Asked about the Cubans' mindset when they realized they were nine outs from defeat, Cepeda replied: "We never worried -- because we didn't have time to worry."

And the reason they didn't have time to worry is that they had wiped out that lead faster than you could say, "Fidel."

Two infield hits. One throwing error by Beltre. One Cuban manager pinch-hitting for his cleanup hitter. And one concede-the-run ground ball. That's all it took for Cuba to tie this game, 1-1.

Then the Tony Gwynn of Cuba, five-time .400 hitter Osmany Urrutia, stroked a go-ahead single through a drawn-in infield. And Cuba was ahead to stay.

The rest was essentially up to Lazo. Who stuck around until the job was done. For 14 outs -- yep, 14. For 81 pitches -- yep, 81.

They don't make closers like that in the old U.S.A., amigos.

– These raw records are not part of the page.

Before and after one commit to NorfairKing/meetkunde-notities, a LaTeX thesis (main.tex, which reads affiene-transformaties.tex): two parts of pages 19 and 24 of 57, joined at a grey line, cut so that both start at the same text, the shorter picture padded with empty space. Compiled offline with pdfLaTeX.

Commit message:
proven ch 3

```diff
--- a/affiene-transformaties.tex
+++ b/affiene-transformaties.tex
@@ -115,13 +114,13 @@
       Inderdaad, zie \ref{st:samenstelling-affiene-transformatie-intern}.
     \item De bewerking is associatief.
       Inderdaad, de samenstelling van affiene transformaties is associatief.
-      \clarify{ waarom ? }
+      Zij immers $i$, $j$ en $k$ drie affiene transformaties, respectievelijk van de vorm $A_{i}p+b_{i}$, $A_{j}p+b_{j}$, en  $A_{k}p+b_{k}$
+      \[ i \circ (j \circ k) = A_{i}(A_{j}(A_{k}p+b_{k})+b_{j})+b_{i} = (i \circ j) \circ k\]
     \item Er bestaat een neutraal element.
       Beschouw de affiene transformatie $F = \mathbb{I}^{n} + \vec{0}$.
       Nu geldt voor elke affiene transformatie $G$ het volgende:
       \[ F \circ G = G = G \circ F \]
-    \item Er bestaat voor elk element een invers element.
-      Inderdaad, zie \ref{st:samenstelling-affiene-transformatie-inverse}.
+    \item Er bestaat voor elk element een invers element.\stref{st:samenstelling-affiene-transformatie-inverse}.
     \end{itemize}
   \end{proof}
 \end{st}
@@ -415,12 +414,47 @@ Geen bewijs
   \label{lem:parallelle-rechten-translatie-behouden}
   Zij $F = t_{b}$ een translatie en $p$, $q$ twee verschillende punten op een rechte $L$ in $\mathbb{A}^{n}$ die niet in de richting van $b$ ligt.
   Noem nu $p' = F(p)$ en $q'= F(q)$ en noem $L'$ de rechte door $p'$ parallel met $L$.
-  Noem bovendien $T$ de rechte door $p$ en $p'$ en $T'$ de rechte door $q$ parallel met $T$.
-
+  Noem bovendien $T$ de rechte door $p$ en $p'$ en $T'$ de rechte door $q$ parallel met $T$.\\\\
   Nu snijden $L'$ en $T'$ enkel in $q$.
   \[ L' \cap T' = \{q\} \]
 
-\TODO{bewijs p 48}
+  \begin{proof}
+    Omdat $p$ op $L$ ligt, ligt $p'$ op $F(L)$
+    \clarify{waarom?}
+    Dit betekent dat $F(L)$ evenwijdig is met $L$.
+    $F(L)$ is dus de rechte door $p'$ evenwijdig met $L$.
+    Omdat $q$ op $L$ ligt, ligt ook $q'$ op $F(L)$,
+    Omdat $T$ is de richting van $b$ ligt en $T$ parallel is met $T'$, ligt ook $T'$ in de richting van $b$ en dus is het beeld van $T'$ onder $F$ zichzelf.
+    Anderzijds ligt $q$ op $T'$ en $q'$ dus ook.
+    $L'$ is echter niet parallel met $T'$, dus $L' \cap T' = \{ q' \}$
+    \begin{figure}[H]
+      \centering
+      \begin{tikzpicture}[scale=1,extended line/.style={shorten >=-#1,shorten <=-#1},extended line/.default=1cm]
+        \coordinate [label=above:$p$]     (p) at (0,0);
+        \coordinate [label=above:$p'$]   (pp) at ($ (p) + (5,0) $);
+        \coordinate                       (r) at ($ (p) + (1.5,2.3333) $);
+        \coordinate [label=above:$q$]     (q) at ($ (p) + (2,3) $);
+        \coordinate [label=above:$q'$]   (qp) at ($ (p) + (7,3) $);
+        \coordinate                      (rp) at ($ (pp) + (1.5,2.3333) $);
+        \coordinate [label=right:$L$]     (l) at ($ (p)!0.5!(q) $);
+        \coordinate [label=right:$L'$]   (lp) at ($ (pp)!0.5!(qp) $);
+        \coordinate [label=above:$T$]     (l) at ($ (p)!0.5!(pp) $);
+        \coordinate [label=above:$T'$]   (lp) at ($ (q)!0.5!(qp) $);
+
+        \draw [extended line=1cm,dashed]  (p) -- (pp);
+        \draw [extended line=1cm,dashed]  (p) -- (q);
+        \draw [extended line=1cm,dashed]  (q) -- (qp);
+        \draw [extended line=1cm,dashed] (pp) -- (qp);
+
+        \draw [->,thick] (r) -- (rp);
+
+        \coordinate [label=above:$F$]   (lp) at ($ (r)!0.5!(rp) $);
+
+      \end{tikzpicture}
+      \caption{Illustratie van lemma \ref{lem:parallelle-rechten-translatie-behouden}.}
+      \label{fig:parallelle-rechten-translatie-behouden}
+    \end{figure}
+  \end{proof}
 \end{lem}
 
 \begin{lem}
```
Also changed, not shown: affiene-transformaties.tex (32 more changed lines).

Then again, they don't make them like that in Cuba, either.

"Lazo, he can win 20 games back in his hometown -- in a [season] of 90 games, not in a [season] of 160 games," Velez said. "When you have a starter like that, it is very difficult to use someone like this as a relief pitcher. ... But what I needed was a good stopper, a good closer, who could have good control, good courage and deal with the situation -- because it's a very stressful situation."

In Cuba, though, life itself is a very stressful situation. So these are men who don't fear this kind of stress.

"In every game we play, there is a lot of pressure," Cepeda said, "because it's sudden death. Cuba plays in sudden-death games every time we play, so we're ready for sudden death in every game we play. The Dominican team is a team of stars. But maybe their team doesn't make the playoffs, so they're not as used to sudden death as we are."

Well, maybe. But maybe it was also as simple as seeing hitters in spring-training mode facing pitchers who were literally in midseason form.

The Dominican's last big chance -- two on, one out in the eighth -- died when Ortiz popped up a hanging slider, after which Beltre lined to left. Asked if Ortiz had just missed the most hittable pitch he saw all day, Polanco answered, simply: "I don't know how ready he is."

But ready or not, the Dominicans were heading home -- or back to spring-training reality, at least. And the Cubans were still playing. Were they ever.

Playing ... and chasing a dream the rest of us can't possibly understand.

Jayson Stark is a senior writer for ESPN.com.